Many of today’s digital innovations didn’t start as “category killers” –disruptive innovations that radically changed a landscape resulting in enormous wealth creation and recognition for its creators. Rather, they emerged from the starting line as “category thrillers” – innovations that delighted customers, partners, investors, and even friends and family within a category, and grew from there resulting in both bank credit and screen credit – enormous wealth creation and recognition for its creators.
In fact, it may be far easier to take the category thriller path to innovative success rather than hoping for a jackpot with your vision of the huge category killer. For an individual or a team who is currently charged with pressing the digital envelope, there are some pivotal ways that thinking small can win you big:

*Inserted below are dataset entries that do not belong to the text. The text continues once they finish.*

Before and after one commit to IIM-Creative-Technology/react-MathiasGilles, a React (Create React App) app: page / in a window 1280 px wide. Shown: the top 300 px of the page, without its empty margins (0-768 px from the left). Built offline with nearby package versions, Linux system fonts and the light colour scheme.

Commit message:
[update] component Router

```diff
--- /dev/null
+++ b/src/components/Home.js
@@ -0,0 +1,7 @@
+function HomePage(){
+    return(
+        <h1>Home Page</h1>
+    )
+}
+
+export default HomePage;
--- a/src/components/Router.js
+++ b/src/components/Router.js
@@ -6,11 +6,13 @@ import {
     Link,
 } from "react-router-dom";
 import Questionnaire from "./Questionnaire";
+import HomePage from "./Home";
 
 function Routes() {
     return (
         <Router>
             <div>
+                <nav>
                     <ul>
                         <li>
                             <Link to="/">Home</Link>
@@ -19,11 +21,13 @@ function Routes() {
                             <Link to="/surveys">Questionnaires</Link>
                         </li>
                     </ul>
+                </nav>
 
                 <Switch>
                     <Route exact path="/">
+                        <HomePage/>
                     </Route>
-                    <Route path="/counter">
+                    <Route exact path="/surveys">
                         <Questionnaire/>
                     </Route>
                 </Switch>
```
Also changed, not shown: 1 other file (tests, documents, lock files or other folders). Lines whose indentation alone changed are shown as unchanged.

Ride the horse in the direction it’s running.
Look at what’s working, e.g., what’s giving value to customers. Now, make it better. This “iteration approach” clearly identifies what customers already like, allowing you to ride that momentum to success. Friendster, inevitably paved the way for MySpace, which inevitably paved the way for Facebook. Those iterations became opportunity horizons for those founders as they addressed improvements that were made visible by their predecessors.
Where’s the pain?

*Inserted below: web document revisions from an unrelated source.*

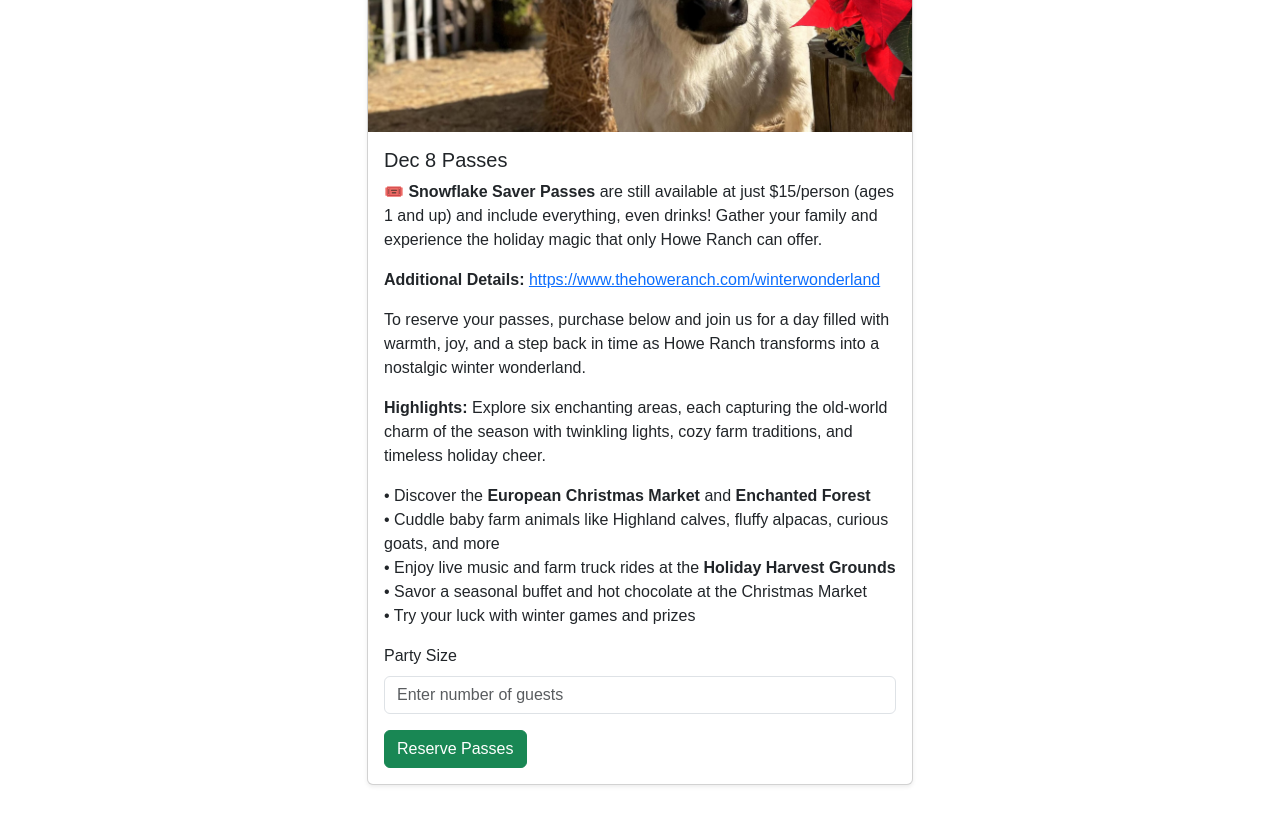
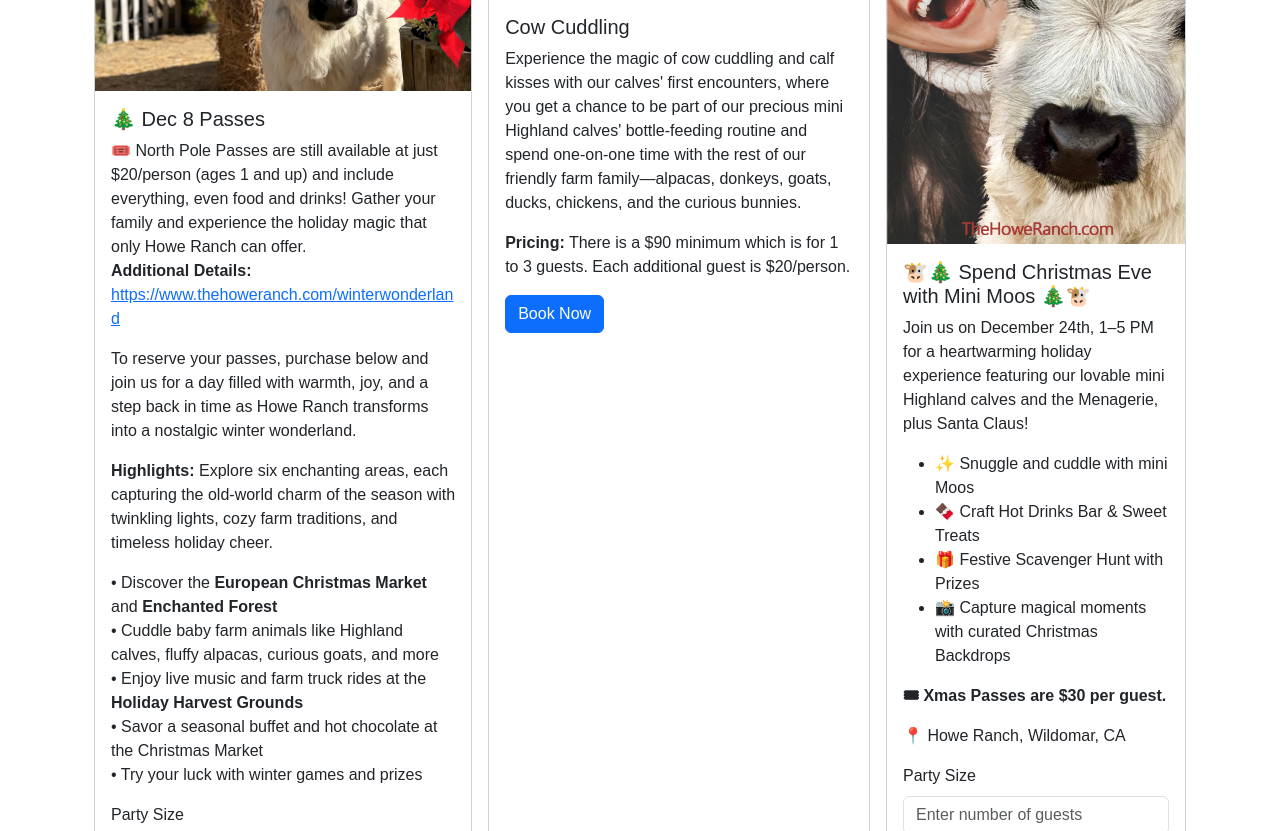
Before and after one commit to Spencer-Howe/EventSales, a Flask app: page / in a window 1280 px wide. Shown: the part 536-1367 px from the top of the page. Run offline with Flask 3, Linux system fonts and the light colour scheme; some libraries are stand-ins or nearby versions; some web fonts are replaced.

Commit message:
new price rules for cow cuddling and updated home page

```diff
--- a/eventapp/templates/home.html
+++ b/eventapp/templates/home.html
@@ -3,18 +3,18 @@
 {% block title %}Select Tickets{% endblock %}
 
 {% block content %}
-
-
-        <!-- Adding Christmas Party Selection -->
-        <div class="row">
-            <div class="col-md-6 mx-auto">
-                <div class="card shadow-sm">
-                    <img src="static/pic/Mary.jpg" class="card-img-top" alt="Mini Highland Calf Experience">
+    <div class="text-center mt-3">
+        <span>&larr; Swipe &rarr;</span>
+    </div>
+    <div class="container my-4">
+        <h2 class="text-center mb-4">Upcoming Events</h2>
+        <div class="d-flex overflow-auto position-relative" style="gap: 1rem;">
+            <!-- Card 1 -->
+            <div class="card" style="min-width: 300px;">
+                <img src="static/pic/Mary.jpg" class="card-img-top" alt="Dec 8 Passes">
                 <div class="card-body">
-                        <h5 class="card-title">Dec 8 Passes</h5>
-                        <p class="card-text">
-                            🎟️ <strong>Snowflake Saver Passes</strong> are still available at just $15/person (ages 1 and up) and include everything, even drinks! Gather your family and experience the holiday magic that only Howe Ranch can offer.
-                        </p>
+                    <h5 class="card-title">🎄 Dec 8 Passes</h5>
+                    🎟️ North Pole Passes are still available at just $20/person (ages 1 and up) and include everything, even food and drinks! Gather your family and experience the holiday magic that only Howe Ranch can offer.
                     <p class="card-text">
                         <strong>Additional Details:</strong> <a href="https://www.thehoweranch.com/winterwonderland">https://www.thehoweranch.com/winterwonderland</a>
                     </p>
@@ -31,56 +31,73 @@
                         • Savor a seasonal buffet and hot chocolate at the Christmas Market<br>
                         • Try your luck with winter games and prizes
                     </p>
-
-                        <!-- Hardcoded form to submit Christmas party booking details -->
                     <form id="christmasPartyForm" action="{{ url_for('views.calculate_price') }}" method="post">
-                            <!-- Hidden inputs for hardcoded event details -->
                         <input type="hidden" name="event_id" value="18">
                         <input type="hidden" name="tickets" id="partyTickets" value="">
-
                         <div class="form-group mb-3">
                             <label for="party-size" class="form-label">Party Size</label>
                             <input type="number" class="form-control" id="party-size" placeholder="Enter number of guests" required>
                         </div>
-
                         <button type="button" class="btn btn-success" id="bookChristmasPartyBtn">Reserve Passes</button>
                     </form>
                 </div>
             </div>
-            </div>
-        </div>
-
-        <div class="container my-5">
-            <div class="row">
-                <div class="col-md-6 mx-auto">
-                    <div class="card shadow-sm mb-4">
-                        <img src="static/pic/zoo.jpg" class="card-img-top" alt="Mini Highland Calf Experience">
+            <!-- Card 2 -->
+            <div class="card" style="min-width: 300px;">
+                <img src="static/pic/zoo.jpg" class="card-img-top" alt="Farm Tour">
                 <div class="card-body">
-                            <h5 class="card-title">Farm Tour with Cow Cuddling</h5>
+                    <h5 class="card-title">Cow Cuddling</h5>
                     <p class="card-text">
                         Experience the magic of cow cuddling and calf kisses with our calves' first encounters, where you get a chance to be part of our precious mini Highland calves' bottle-feeding routine and spend one-on-one time with the rest of our friendly farm family—alpacas, donkeys, goats, ducks, chickens, and the curious bunnies.
+                    </p>
+                    <p class="card-text">
+                        <strong>Pricing:</strong> There is a $90 minimum which is for 1 to 3 guests. Each additional guest is $20/person.
                     </p>
                     <a href="/select_tickets" class="btn btn-primary">Book Now</a>
                 </div>
             </div>
+            <!-- Card 3 -->
+            <div class="card" style="min-width: 300px;">
+                <img src="static/pic/eve.jpg" class="card-img-top" alt="Christmas Eve with Mini Moos">
+                <div class="card-body">
+                    <h5 class="card-title">🐮🎄 Spend Christmas Eve with Mini Moos 🎄🐮</h5>
+                    <p class="card-text">
+                        Join us on December 24th, 1–5 PM for a heartwarming holiday experience featuring our lovable mini Highland calves and the Menagerie, plus Santa Claus!
+                    </p>
+                    <ul class="card-text">
+                        <li>✨ Snuggle and cuddle with mini Moos</li>
+                        <li>🍫 Craft Hot Drinks Bar & Sweet Treats</li>
+                        <li>🎁 Festive Scavenger Hunt with Prizes</li>
+                        <li>📸 Capture magical moments with curated Christmas Backdrops</li>
+                    </ul>
+                    <p class="card-text"><strong>🎟 Xmas Passes are $30 per guest.</strong></p>
+                    <p class="card-text">📍 Howe Ranch, Wildomar, CA</p>
+                    <form id="christmasPartyForm" action="{{ url_for('views.calculate_price') }}" method="post">
+                        <input type="hidden" name="event_id" value="84">
+                        <input type="hidden" name="tickets" id="partyTickets" value="">
+                        <div class="form-group mb-3">
+                            <label for="party-size" class="form-label">Party Size</label>
+                            <input type="number" class="form-control" id="party-size" placeholder="Enter number of guests" required>
+                        </div>
+                    <button class="btn btn-danger w-100">Secure Your Spot</button>
+                    </form>
                 </div>
             </div>
+        </div>
+        <div class="text-center mt-3">
+            <span>&larr; Swipe &rarr;</span>
+        </div>
+    </div>
+
     <script>
-            document.getElementById('bookChristmasPartyBtn').addEventListener('click', function() {
-                // Get party size input value
+        document.getElementById('bookChristmasPartyBtn').addEventListener('click', function () {
             var partySize = document.getElementById('party-size').value;
-
-                // Check if the party size is valid
             if (partySize && partySize > 0) {
-                    // Set the number of tickets in the hidden field
                 document.getElementById('partyTickets').value = partySize;
-
-                    // Submit the form to calculate the price
                 document.getElementById('christmasPartyForm').submit();
             } else {
                 alert("Please enter a valid number of guests.");
             }
         });
     </script>
-
 {% endblock %}
--- a/eventapp/views.py
+++ b/eventapp/views.py
@@ -77,9 +77,18 @@ def calculate_price():
     if event:
         readable_start = event.start.strftime("%B %d, %Y, %I:%M %p")
         readable_time_slot = f'{event.title} - {readable_start}'
-        total_price = tickets * event.price_per_ticket
+        if event.title == "Cow Cuddling":
+            if tickets <= 3:
+                total_price = 90
+            else:
+                additional_tickets = tickets - 3
+                total_price = 90 + (additional_tickets * event.price_per_ticket)
 
-        # Pass the title and description to the template
+        else:
+            total_price = tickets * event.price_per_ticket
+
+
+# Pass the title and description to the template
         event_title = event.title
         event_description = event.description
 
@@ -102,6 +111,9 @@ def calculate_price():
 
 
 
+@views.route('/test')
+def test():
+    return render_template('test.html')
 
 @views.route('/select_tickets')
 def select_tickets():
```
Also changed, not shown: eventapp/templates/test.html (added, +47 -0 lines), eventapp/static/pic/eve.jpg (added). Lines whose indentation alone changed are shown as unchanged.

Look at what’s out there that’s frustrating customers and fix it. This “solve a problem” approach was the seed that turned into a pearl, creating YouTube. Founder Chad Hurley shared with me that YouTube was created because Chad had the “irritant” that he couldn’t quickly and easily upload videos of a party he wanted to share with family and friends. Not only did Chad and his partner, Steve Chen, thrill folks like themselves by solving this problem, but the founders must have been mighty thrilled with that “irritant” becoming the pearl which Google acquired for $1.6 billion.
Who needs this? You will!
This approach creates a core market of passionate users, thrilling them with a particular innovation. Despite the naysayers and the lack of initial financial success, the mission and the madness of the founders persevere, continuing to kindle these early evangelizers by letting them advocate the benefit of their experience. Twitter for example, never existed. There was no perceived need for it. Vocal naysayers claimed no one would want to communicate in just 140 characters. This economy and elegance gestated from a tiny market to become a unique and powerful voice for social intercourse and business success. (Twitter’s estimated value is between $8-$10 billion – not bad for a “no market” result.)
If it ain’t broke, break it yourself!
Instead of venerating the past, challenge your own incumbency. Because if you don’t, someone else will. Amazon decided to cannibalize its formidable hard and soft cover book business by supporting an enterprise directly competitive to it, selling digital books. They saw their principle investment not in ink and paper, but rather in connecting authors and audiences in an ever more efficient and compelling manner.
Look left and right before you cross.
That rule that your parents taught you applies to digital innovations, too. Where are the adjacent markets and is there opportunity there? This “find the white space approach” has generated new opportunities for businesses like Apple who seemingly had exhausted their product innovations. By deciding to move into the “white space” of a retail environment, Apple expanded its offerings while providing everything Apple stood for: its products, a shopping experience, free workshops and tech support at their famous Genius Bars. Ingenious indeed!
As they say, size matters. But, bigger isn’t always better!